* ABOUT THIS TASK *
Every line below is to be given again precisely; images are to be left out.

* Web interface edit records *
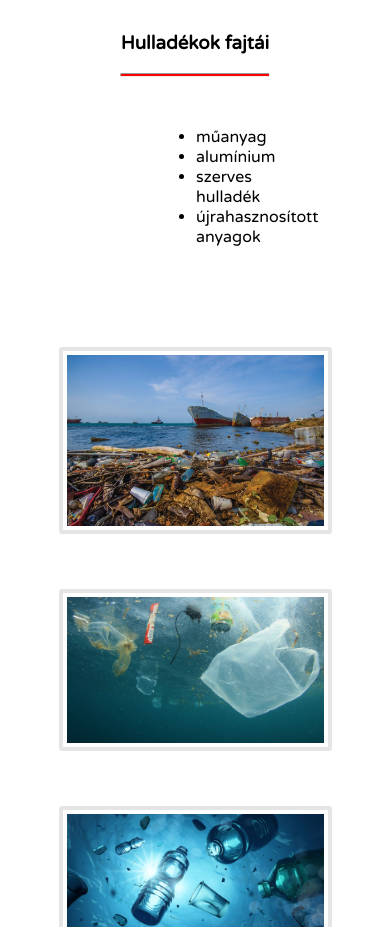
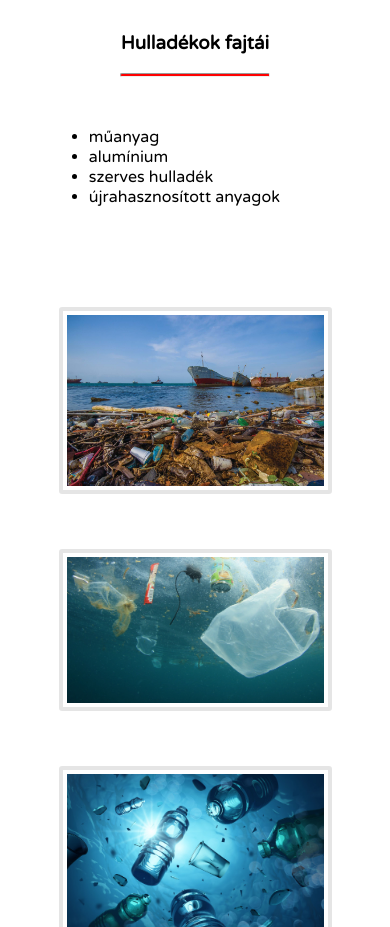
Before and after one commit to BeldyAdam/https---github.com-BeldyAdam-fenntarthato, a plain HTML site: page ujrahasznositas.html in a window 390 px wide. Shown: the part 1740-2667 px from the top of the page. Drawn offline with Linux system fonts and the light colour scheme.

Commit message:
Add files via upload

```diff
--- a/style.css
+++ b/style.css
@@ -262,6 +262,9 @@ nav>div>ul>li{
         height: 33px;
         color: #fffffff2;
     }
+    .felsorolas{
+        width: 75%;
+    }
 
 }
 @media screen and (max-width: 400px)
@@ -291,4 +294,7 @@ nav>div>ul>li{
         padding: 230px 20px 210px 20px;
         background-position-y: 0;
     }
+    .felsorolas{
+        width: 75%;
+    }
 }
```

* RESPONSE TO THE TASK *
Before and after one commit to BeldyAdam/https---github.com-BeldyAdam-fenntarthato, a plain HTML site: page ujrahasznositas.html in a window 390 px wide. Shown: the part 1740-2667 px from the top of the page. Drawn offline with Linux system fonts and the light colour scheme.

Commit message:
Add files via upload

```diff
--- a/style.css
+++ b/style.css
@@ -262,6 +262,9 @@ nav>div>ul>li{
         height: 33px;
         color: #fffffff2;
     }
+    .felsorolas{
+        width: 75%;
+    }
 
 }
 @media screen and (max-width: 400px)
@@ -291,4 +294,7 @@ nav>div>ul>li{
         padding: 230px 20px 210px 20px;
         background-position-y: 0;
     }
+    .felsorolas{
+        width: 75%;
+    }
 }
```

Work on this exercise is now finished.